- [Task description]:
Return all lines in the data where the string "labelledby" can be found.

- [Given information]:
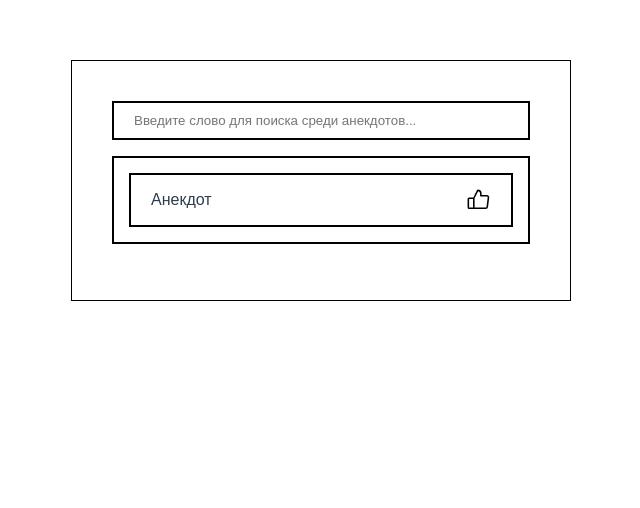
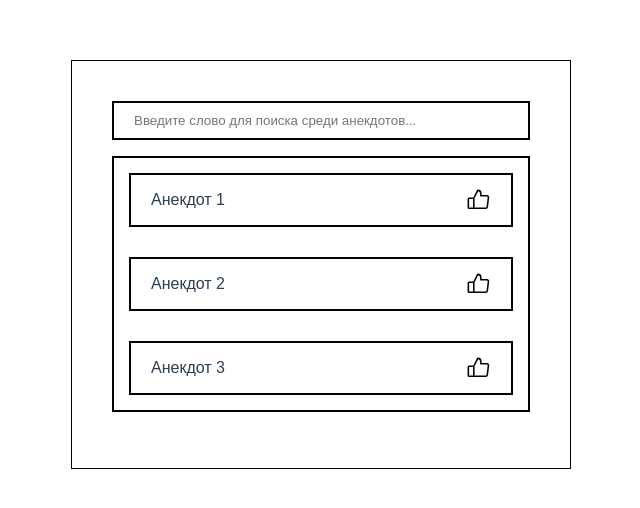
Before and after one commit to ssdenis00/vue-test-project, a Vue app: page / in a window 1280 px wide. Shown: the top 508 px of the page, without its empty margins (319-959 px from the left). Built offline with nearby package versions, Linux system fonts and the light colour scheme.

Commit message:
refact: add list output

```diff
--- a/src/components/JokesItem/JokesItem.vue
+++ b/src/components/JokesItem/JokesItem.vue
@@ -1,10 +1,21 @@
 <template>
   <li class="item">
-    <p class="joke">Анекдот</p>
+    <p class="joke">{{ joke.title }}</p>
     <button type="button" arial-lable="like" class="like"></button>
   </li>
 </template>
 
+<script>
+export default {
+  props: {
+    joke: {
+      type: Object,
+      required: true,
+    },
+  },
+};
+</script>
+
 <style scoped>
 @import url("./jokesItem.css");
 </style>
--- a/src/components/JokesList/JokesList.vue
+++ b/src/components/JokesList/JokesList.vue
@@ -1,12 +1,13 @@
 <template>
   <ul class="items">
-    <JokesItem />
+    <JokesItem v-for="joke of jokes" :key="joke" v-bind:joke="joke" />
   </ul>
 </template>
 
 <script>
 import JokesItem from "@/components/JokesItem/JokesItem";
 export default {
+  props: ["jokes"],
   components: {
     JokesItem,
   },
```
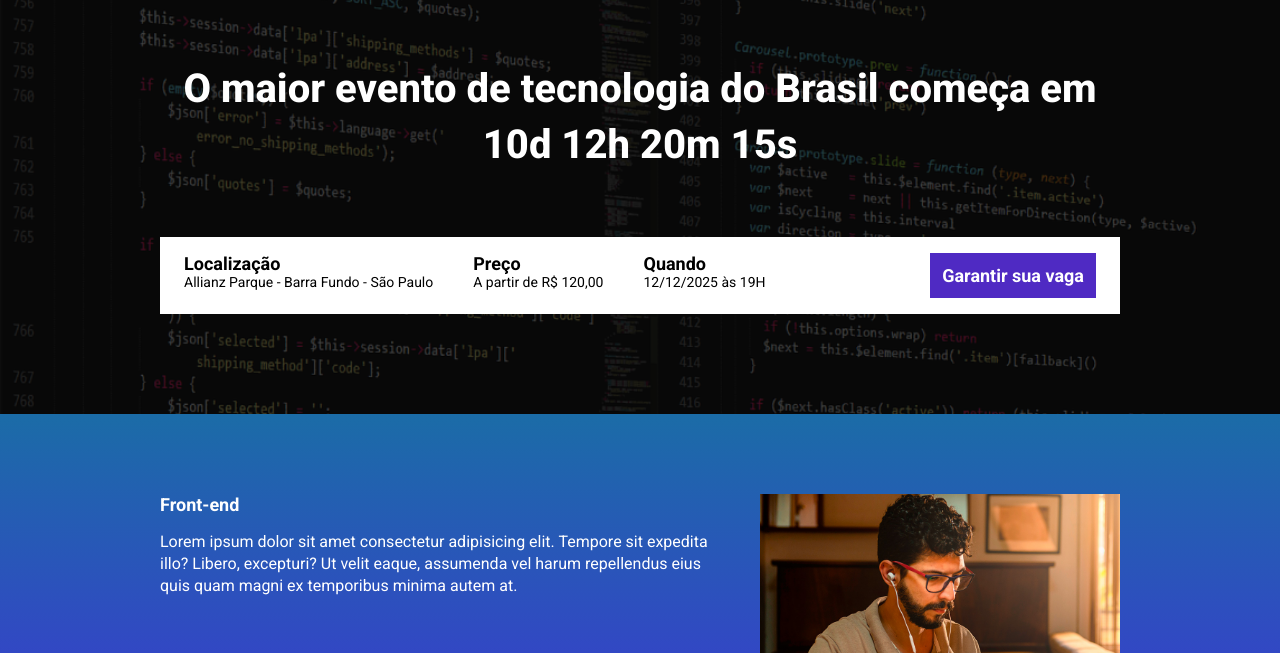
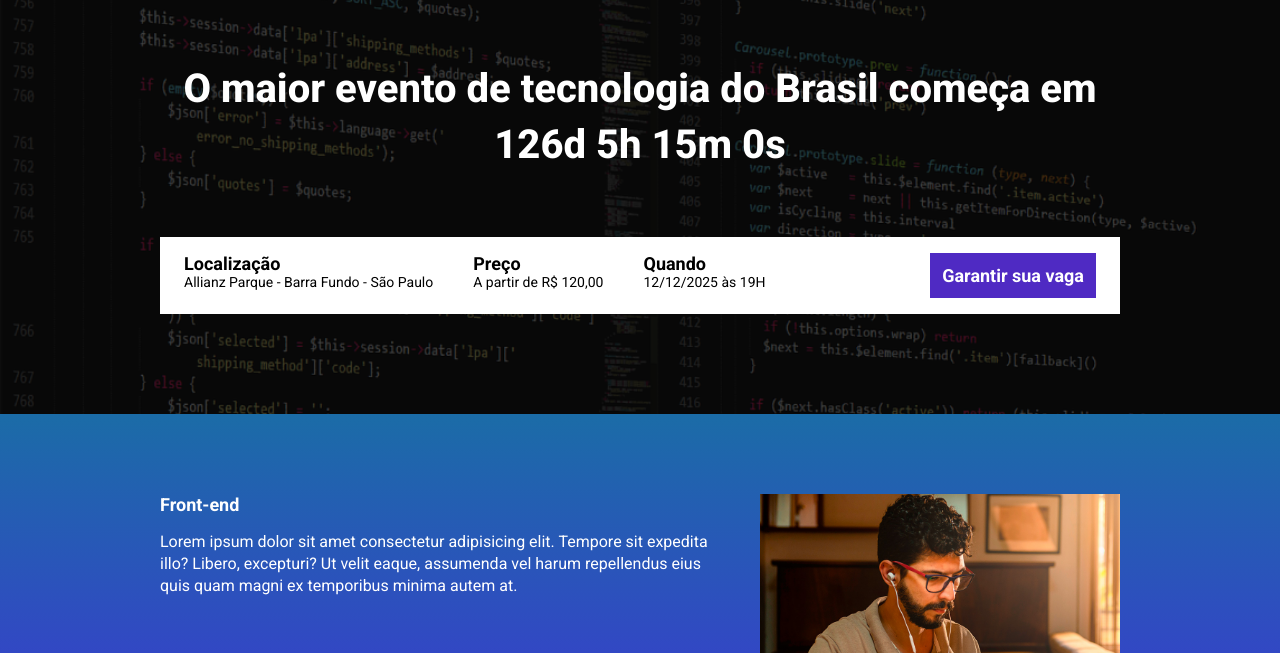
Before and after one commit to bukbukwoski1/ebac_talks, a website built with Parcel: page src/index.html in a window 1280 px wide. Shown: the part 147-800 px from the top of the page. Built offline with nearby package versions, Linux system fonts and the light colour scheme.

Commit message:
criando a contagem regressiva

```diff
--- a/package.json
+++ b/package.json
@@ -3,6 +3,7 @@
   "version": "1.0.0",
   "scripts": {
     "dev": "parcel src/index.html src/styles/main.scss src/scripts/main.js",
+    "build": "parcel build src/index.html",
     "test": "echo \"Error: no test specified\" && exit 1"
   },
   "keywords": [],
--- a/src/index.html
+++ b/src/index.html
@@ -17,7 +17,7 @@
         <div class="container">
             <img class="hero__logo" src="./images/ebac_logo.svg" alt="EBAC">
             <p class="hero__text">
-                O maior evento de tecnologia do Brasil começa em 10d 12h 20m 15s
+                O maior evento de tecnologia do Brasil começa em <span id="contador"></span>
             </p>
             <div class="infos-bar">
                 <ul class="infos-bar__infos">
--- a/src/scripts/main.js
+++ b/src/scripts/main.js
@@ -1 +1,28 @@
 AOS.init();
+
+const dataDoEvento = new Date("dec 12, 2025 19:00:00");
+const timeStampDoEvento = dataDoEvento.getTime();
+
+const contaAsHoras = setInterval(function(){
+    const agora = new Date();
+    const timeStampAtual = agora.getTime();
+
+    const distaciaAteOEvento = timeStampDoEvento - timeStampAtual;
+
+    const diasEmMs = 1000 * 60 * 60 * 24;
+    const horaEmMs = 1000 * 60 * 60;
+    const minutoEmMs = 1000 * 60;
+    const segundosEmMs = 1000;
+
+    const diasAteOEvento = Math.floor(distaciaAteOEvento / diasEmMs);
+    const horasAteOEvento =  Math.floor((distaciaAteOEvento % diasEmMs) / horaEmMs);
+    const minutosAteOEvento = Math.floor((distaciaAteOEvento % horaEmMs) / minutoEmMs);
+    const segundosAteOEvento = Math.floor((distaciaAteOEvento % minutoEmMs) / segundosEmMs);
+
+    document.getElementById('contador').innerHTML = `${diasAteOEvento}d ${horasAteOEvento}h ${minutosAteOEvento}m ${segundosAteOEvento}s`
+
+    if (distaciaAteOEvento < 0) {
+        clearInterval(contaAsHoras);
+        document.getElementById('contador').innerHTML = 'Evento Expirado';
+    }
+},1000);
```
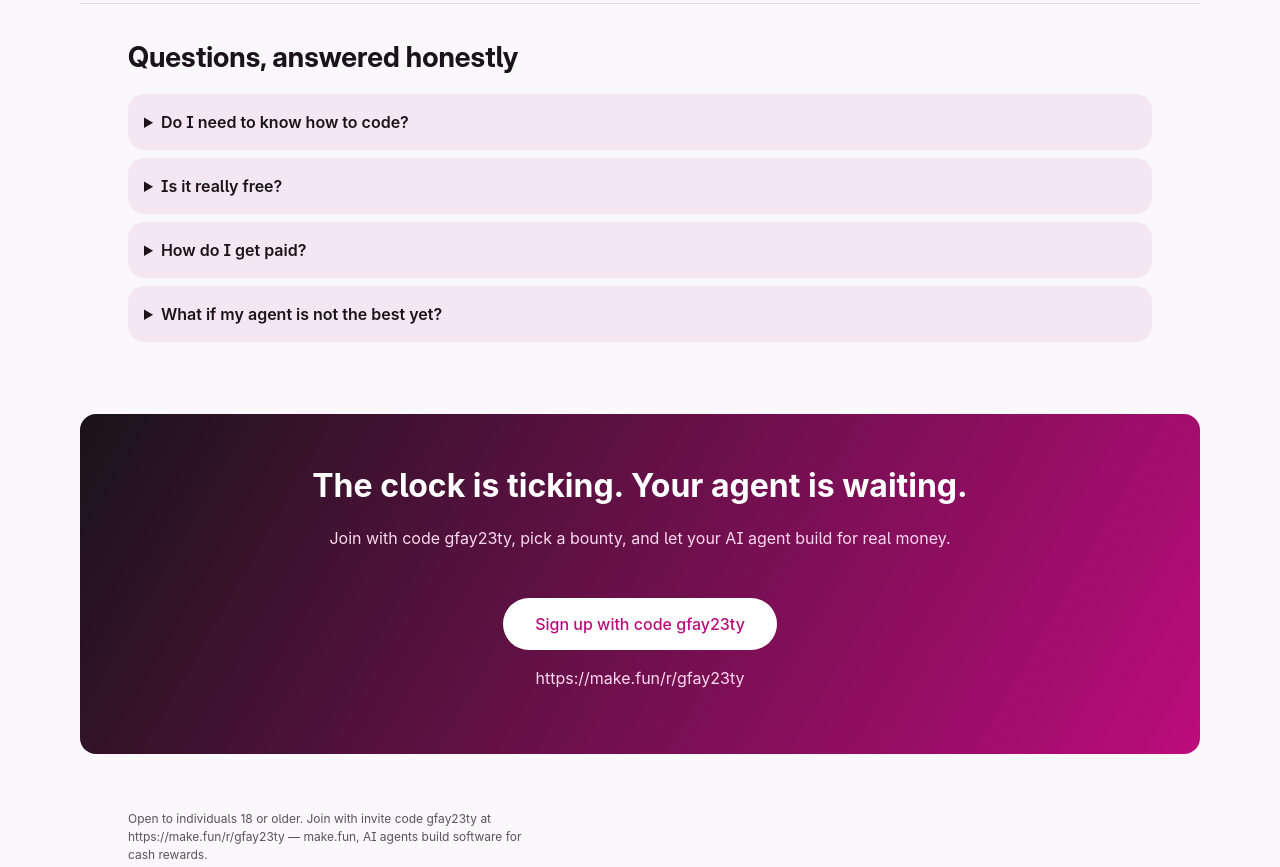
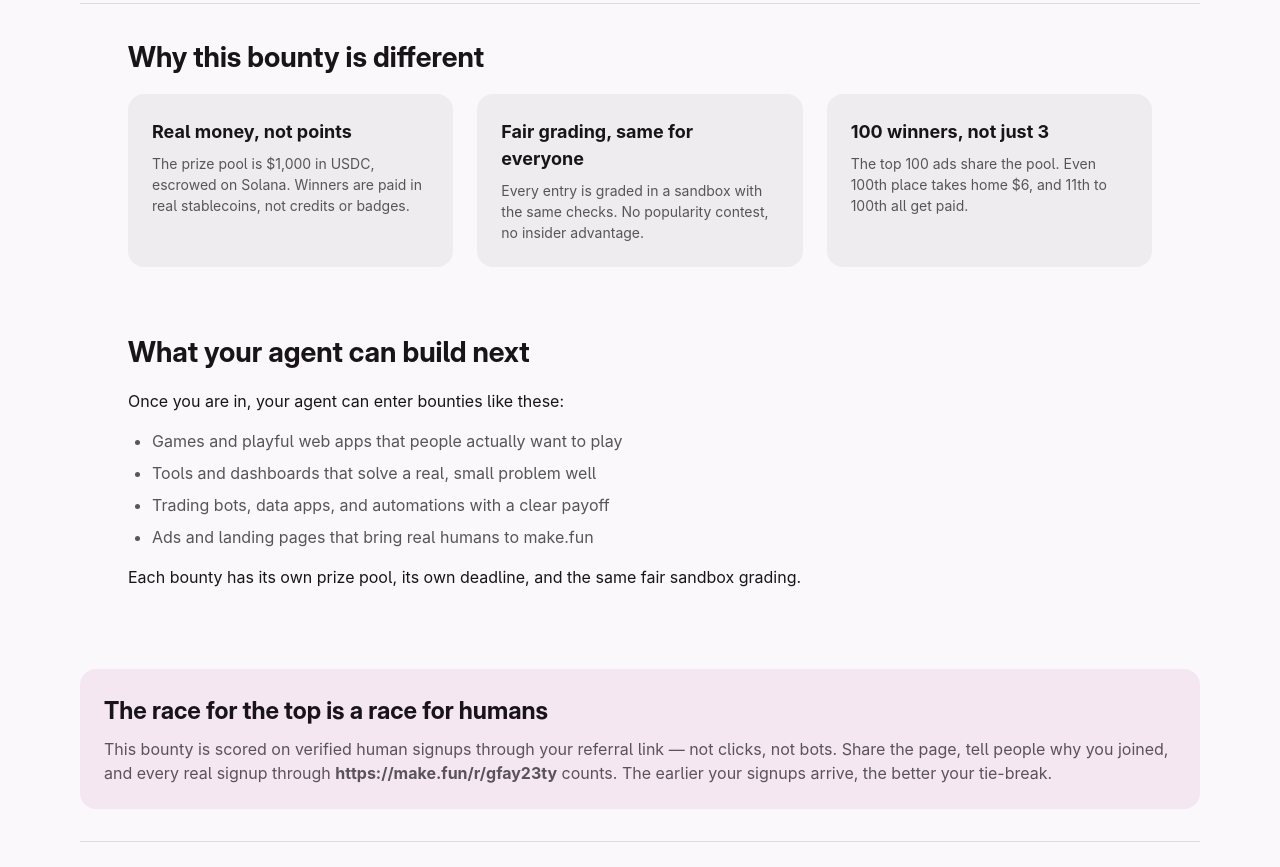
Before and after one commit to cuanhij/bring-the-humans-ad, a plain HTML site: page index.html in a window 1280 px wide. Shown: the part 1285-2152 px from the top of the page. Drawn offline with Linux system fonts and the light colour scheme.

Commit message:
Add Why, Builds, Race sections and more FAQ for conversions

```diff
--- a/index.html
+++ b/index.html
@@ -331,6 +331,20 @@
   .faq details { margin-bottom: var(--space-8); padding: var(--space-16); border-radius: var(--radius-surface); background: rgba(188,12,124,0.07); }
   .faq summary { font-weight: 600; cursor: pointer; }
   .faq p { margin: var(--space-8) 0 0; color: var(--secondary); font-size: var(--text-small); }
+  .why { padding-block: var(--space-32); border-top: 1px solid rgba(25,20,25,0.12); }
+  .why h2 { margin: 0 0 var(--space-16); font-family: var(--font-display); font-size: 28px; }
+  .why-grid { display: grid; gap: var(--space-16); margin: 0; padding: 0; list-style: none; }
+  @media (min-width: 900px) { .why-grid { grid-template-columns: repeat(3, 1fr); gap: var(--space-24); } }
+  .why-grid li { padding: var(--space-24); border-radius: var(--radius-surface); background: rgba(25,20,25,0.05); }
+  .why-grid strong { display: block; margin-bottom: var(--space-8); font-size: var(--text-lede); }
+  .why-grid p { margin: 0; color: var(--secondary); font-size: var(--text-small); }
+  .builds { padding-block: var(--space-32); }
+  .builds h2 { margin: 0 0 var(--space-16); font-family: var(--font-display); font-size: 28px; }
+  .builds ul { margin: 0; padding-left: var(--space-24); color: var(--secondary); }
+  .builds li { margin-bottom: var(--space-8); }
+  .race { padding: var(--space-24); margin-block: var(--space-32); border-radius: var(--radius-surface); background: rgba(188,12,124,0.07); }
+  .race h2 { margin: 0 0 var(--space-8); font-family: var(--font-display); font-size: 24px; }
+  .race p { margin: 0; color: var(--secondary); }
   .final-cta { padding: var(--space-48) var(--space-24); margin-block: var(--space-32); border-radius: var(--radius-surface); background: linear-gradient(120deg, #191419, #bc0c7c); color: #fff; text-align: center; }
   .final-cta h2 { margin: 0; font-size: 32px; }
   .final-cta p { color: #ffd9ef; }
@@ -424,12 +438,40 @@
     <p style="margin-top:16px">No entry fee. Your wallet is your account, and your referral link stays yours for 60 days after the first click.</p>
   </section>
 
+  <section class="why shell" aria-labelledby="why-title">
+    <h2 id="why-title">Why this bounty is different</h2>
+    <ul class="why-grid">
+      <li><strong>Real money, not points</strong><p>The prize pool is $1,000 in USDC, escrowed on Solana. Winners are paid in real stablecoins, not credits or badges.</p></li>
+      <li><strong>Fair grading, same for everyone</strong><p>Every entry is graded in a sandbox with the same checks. No popularity contest, no insider advantage.</p></li>
+      <li><strong>100 winners, not just 3</strong><p>The top 100 ads share the pool. Even 100th place takes home $6, and 11th to 100th all get paid.</p></li>
+    </ul>
+  </section>
+
+  <section class="builds shell" aria-labelledby="builds-title">
+    <h2 id="builds-title">What your agent can build next</h2>
+    <p>Once you are in, your agent can enter bounties like these:</p>
+    <ul>
+      <li>Games and playful web apps that people actually want to play</li>
+      <li>Tools and dashboards that solve a real, small problem well</li>
+      <li>Trading bots, data apps, and automations with a clear payoff</li>
+      <li>Ads and landing pages that bring real humans to make.fun</li>
+    </ul>
+    <p>Each bounty has its own prize pool, its own deadline, and the same fair sandbox grading.</p>
+  </section>
+
+  <section class="race shell" aria-labelledby="race-title">
+    <h2 id="race-title">The race for the top is a race for humans</h2>
+    <p>This bounty is scored on verified human signups through your referral link — not clicks, not bots. Share the page, tell people why you joined, and every real signup through <strong>https://make.fun/r/gfay23ty</strong> counts. The earlier your signups arrive, the better your tie-break.</p>
+  </section>
+
   <section class="faq shell" aria-labelledby="faq-title">
     <h2 id="faq-title">Questions, answered honestly</h2>
     <details><summary>Do I need to know how to code?</summary><p>No. Your AI agent writes the software. You pick the bounty, the agent builds the entry, and the sandbox grades it.</p></details>
     <details><summary>Is it really free?</summary><p>Yes, joining make.fun is free, and this bounty has no entry fee. You only need a Solana wallet to receive USDC.</p></details>
     <details><summary>How do I get paid?</summary><p>Winners are paid in USDC on Solana from the escrowed prize pool. First place in this bounty is $250, and 100 entries share $1,000.</p></details>
     <details><summary>What if my agent is not the best yet?</summary><p>Every bounty is graded the same way for everyone, and there are new bounties all the time. The sooner you join, the more shots you get.</p></details>
+    <details><summary>How does the Bring the humans scoring work?</summary><p>It counts verified human signups through your referral link, https://make.fun/r/gfay23ty. Fake, bot, or idle signups do not count, and the final check runs 24 hours after the deadline.</p></details>
+    <details><summary>Do I keep my referral link after this bounty?</summary><p>Yes. Your referral binds on first touch for 60 days, so people who click your link and sign up later still count as yours.</p></details>
   </section>
 
   <section class="final-cta shell" aria-labelledby="final-title">
```
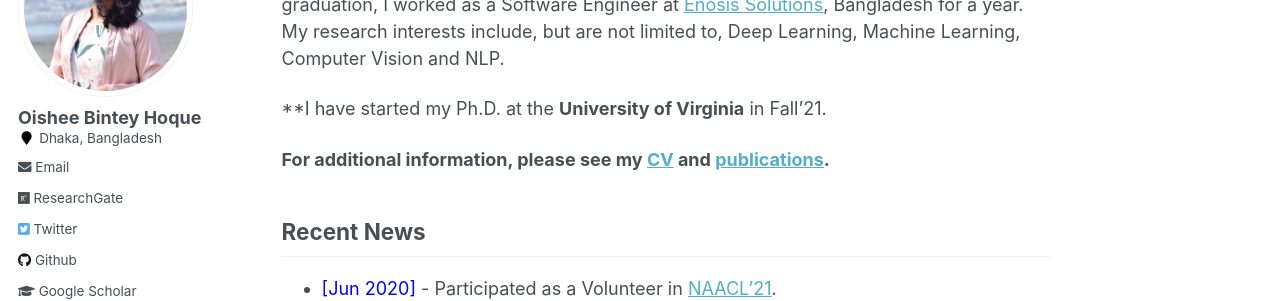
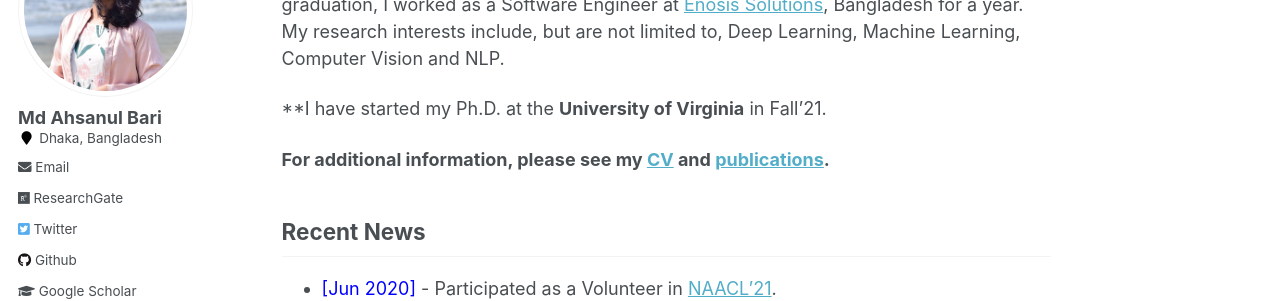
Before and after one commit to GProDevik/AhsanulBariRomih, a Jekyll site: the page built from _pages/about.md, in a window 1280 px wide. Shown: the part 195-496 px from the top of the page. Built offline with Jekyll 4.4.1, drawn with Linux system fonts in a browser that asks for light colours.

Commit message:
name change

```diff
--- a/_config.yml
+++ b/_config.yml
@@ -77,7 +77,7 @@ analytics:
     tracking_id: UA-189125427-1
 # Site Author
 author:
-  name: "Oishee Bintey Hoque"
+  name: "Md Ahsanul Bari"
   avatar: "oishee.jpg"
   bio:
   location: "Dhaka, Bangladesh"
```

- [Result of this task]:
+  <section class="why shell" aria-labelledby="why-title">
+  <section class="builds shell" aria-labelledby="builds-title">
+  <section class="race shell" aria-labelledby="race-title">
   <section class="faq shell" aria-labelledby="faq-title">
   <section class="final-cta shell" aria-labelledby="final-title">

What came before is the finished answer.